Your eyebrows catch sweat and prevent it from running into your eyes when you exercise. Like natural sun visors, they cut down the amount of light that glares into your eyes on a sunny day.

Your eyelashes keep bits of dust and bugs from getting into your eyes. Eyelashes are also very sensitive. If something touches them, they send signals that alert your eyes to danger. Your eyelids blink shut.

Have you ever wondered why it doesn't hurt to get your hair cut, but it does hurt to get your hair pulled? The shaft of each hair -- the part you can see -- is made up of dead cells. When you cut through them, they don't send a pain message to your brain. But the roots of your hair are alive. When someone pulls on your hair, the roots flash out a message and you say, "Ouch!"

A tough substance called keratin forms your hair. Each hair grows as new cells form at its root. The cells push outward, building a shaft. Eventually, the hair dies and falls out. But a new hair grows in to replace it.

Keratin also forms your tough fingernails and toenails. Animals' claws are made of keratin, too. So are horses' hooves. Your nails aren't as tough as hooves, but they do protect the ends of your fingers and toes. The part you can see is made of dead cells, so it doesn't hurt to clip your nails -- just as it doesn't hurt to cut your hair.
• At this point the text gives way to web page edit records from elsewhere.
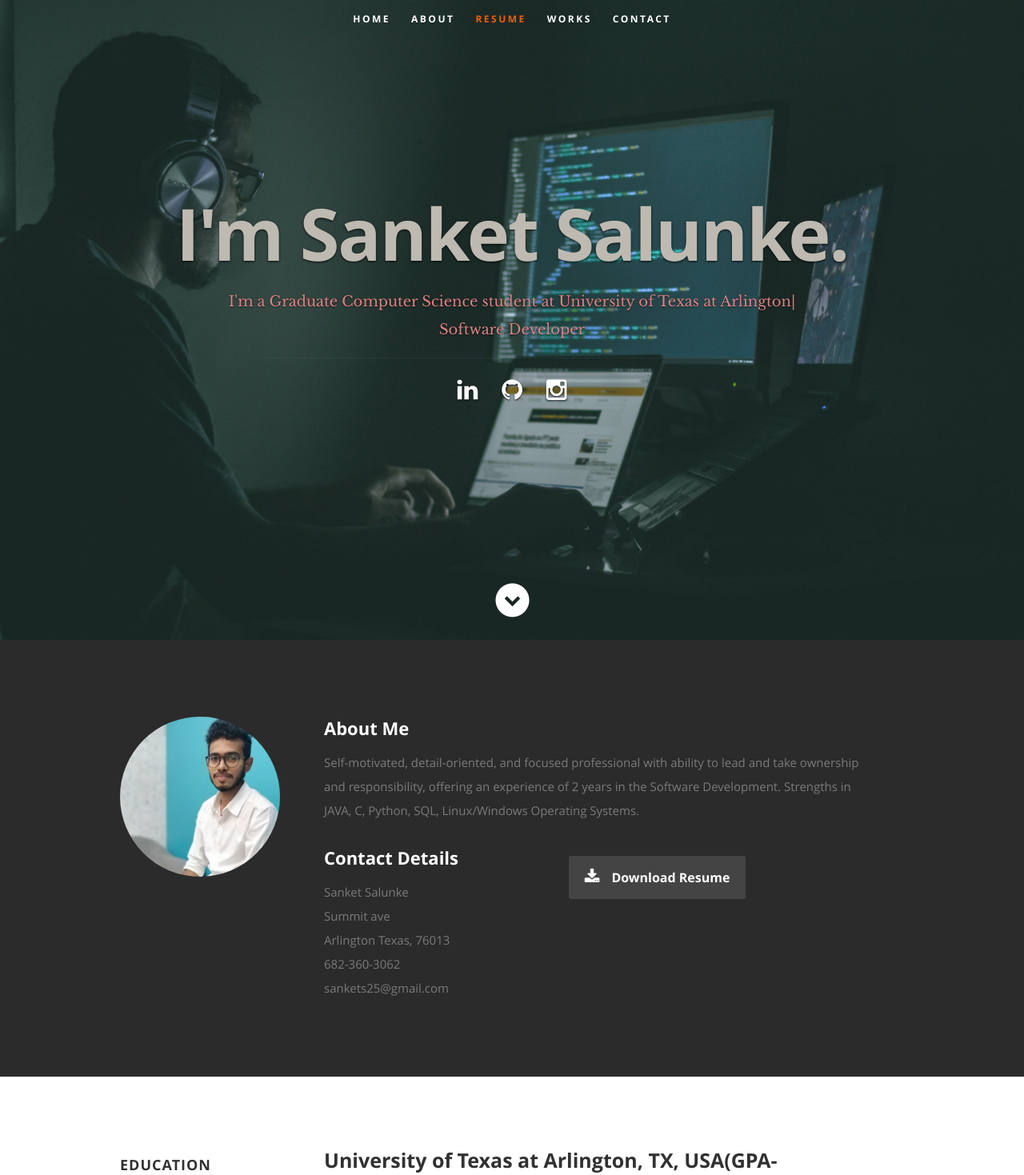
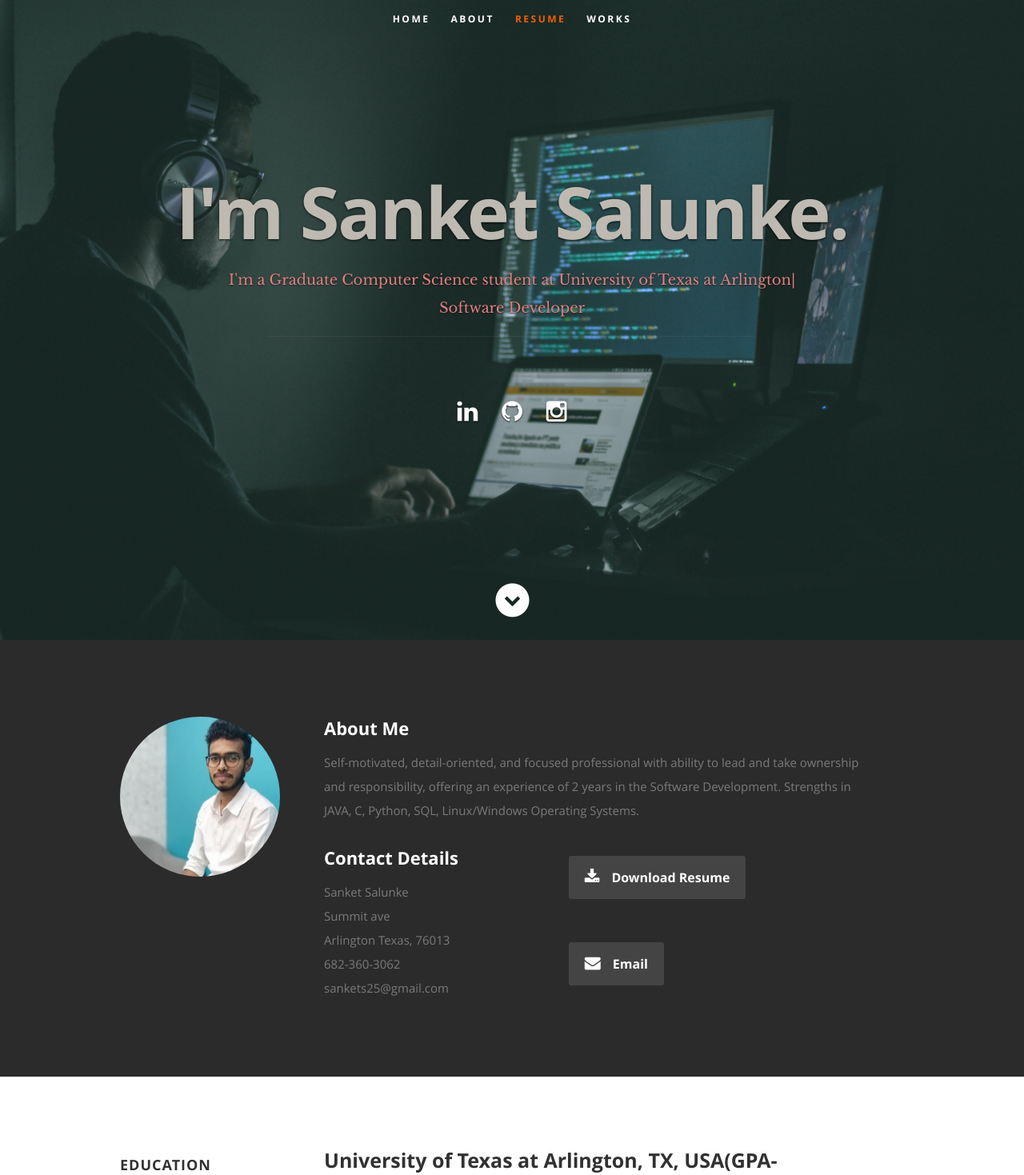
Before and after one commit to sankets25/Portfolio, a React (Create React App) app: page / in a window 1280 px wide. Shown: the top 1469 px of the page at 80% size. Built offline with nearby package versions, Linux system fonts and the light colour scheme.

Commit message:
email button

```diff
--- a/src/Components/About.js
+++ b/src/Components/About.js
@@ -43,6 +43,10 @@ class About extends Component {
                      {/* <a href={resumeDownload} className="button"><i className="fa fa-download"></i>Download Resume</a> */}
                      <a href={resumeDownload} className="button" download ="Sanket_Salunke"><i className="fa fa-download" aria-hidden="true"/>Download Resume</a>
                   </p>
+                  <p>
+                     {/* <a href={resumeDownload} className="button"><i className="fa fa-download"></i>Download Resume</a> */}
+                     <a href="mailto:sankets25@gmail.com" className="button"><i className="fa fa-envelope" aria-hidden="true"/>Email</a>
+                  </p>
                </div>
             </div>
          </div>
--- a/src/Components/Header.js
+++ b/src/Components/Header.js
@@ -27,7 +27,7 @@ class Header extends Component {
 	         <li><a className="smoothscroll" href="#resume">Resume</a></li>
             <li><a className="smoothscroll" href="#portfolio">Works</a></li>
             {/* <li><a className="smoothscroll" href="#testimonials">Testimonials</a></li> */}
-            <li><a className="smoothscroll" href="#contact">Contact</a></li>
+            {/* <li><a className="smoothscroll" href="#contact">Contact</a></li> */}
          </ul>
 
       </nav>
@@ -37,6 +37,9 @@ class Header extends Component {
             <h1 className="responsive-headline">I'm {name}.</h1>
             <h3>I'm a Graduate Computer Science student at University of Texas at Arlington| Software Developer </h3>
             <hr />
+            <a href="mailto:sankets25@gmail.com" rel="noopener noreferrer" target="_blank">
+            <i className="fa fa-envelope-square" aria-hidden="true" />
+            </a>
             <ul className="social">
                {networks}
             </ul>
```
When people feel horrified or frightened they might say, "My hair is standing on end!" Have you ever felt that way? Here's how it happens: Each hair on your body comes equipped with a tiny muscle that makes it stick upright. This erector muscle gets a message from your nerves when you are especially scared, angry or excited. Similar nerve signals flash to your erector muscles when you feel cold.

Remember the fluffy cat in the cold? The hairs that form its fluffy coat have erector muscles, too. Cats, dogs and most other mammals also have these muscles. When dogs growl at each other, their erector muscles make the hairs on the backs of their necks stand on end. Some wild animals fluff up their coats to look larger and fiercer when they meet an enemy.

When you feel scared or threatened, and your hair stands on end, your body is responding much as an animal's does -- but instead of looking fierce, you just look bumpy. Maybe that's why people use their hair mainly as a decoration nowadays, instead of depending on it to scare away enemies. Tips for Parents

Studies show that 50 percent of all school-age youngsters are nail-biters. The good news is that most kids grow out of it.

Dr. Catherine DeAngelis, deputy director of pediatrics at Johns Hopkins Hospital in Baltimore, says most health professionals believe nail-biting is a sign of tension, stress and nervousness. It frequently appears in children involved in a difficult home situation.

Nail-biting is not particularly harmful, although it cam lead to hangnails or minor skin disorders. Treat it lightly. Resorting to ridicule, bitter nail coatings or restraining devices may make the habit worse or lead children to replace it with something more serious, DeAngelis says. Try a reasoned appeal to your child's pride in his or her appearance -- but don't nag.

Catherine O'Neill is an editor of National Geographic World, a magazine for children 8 and up.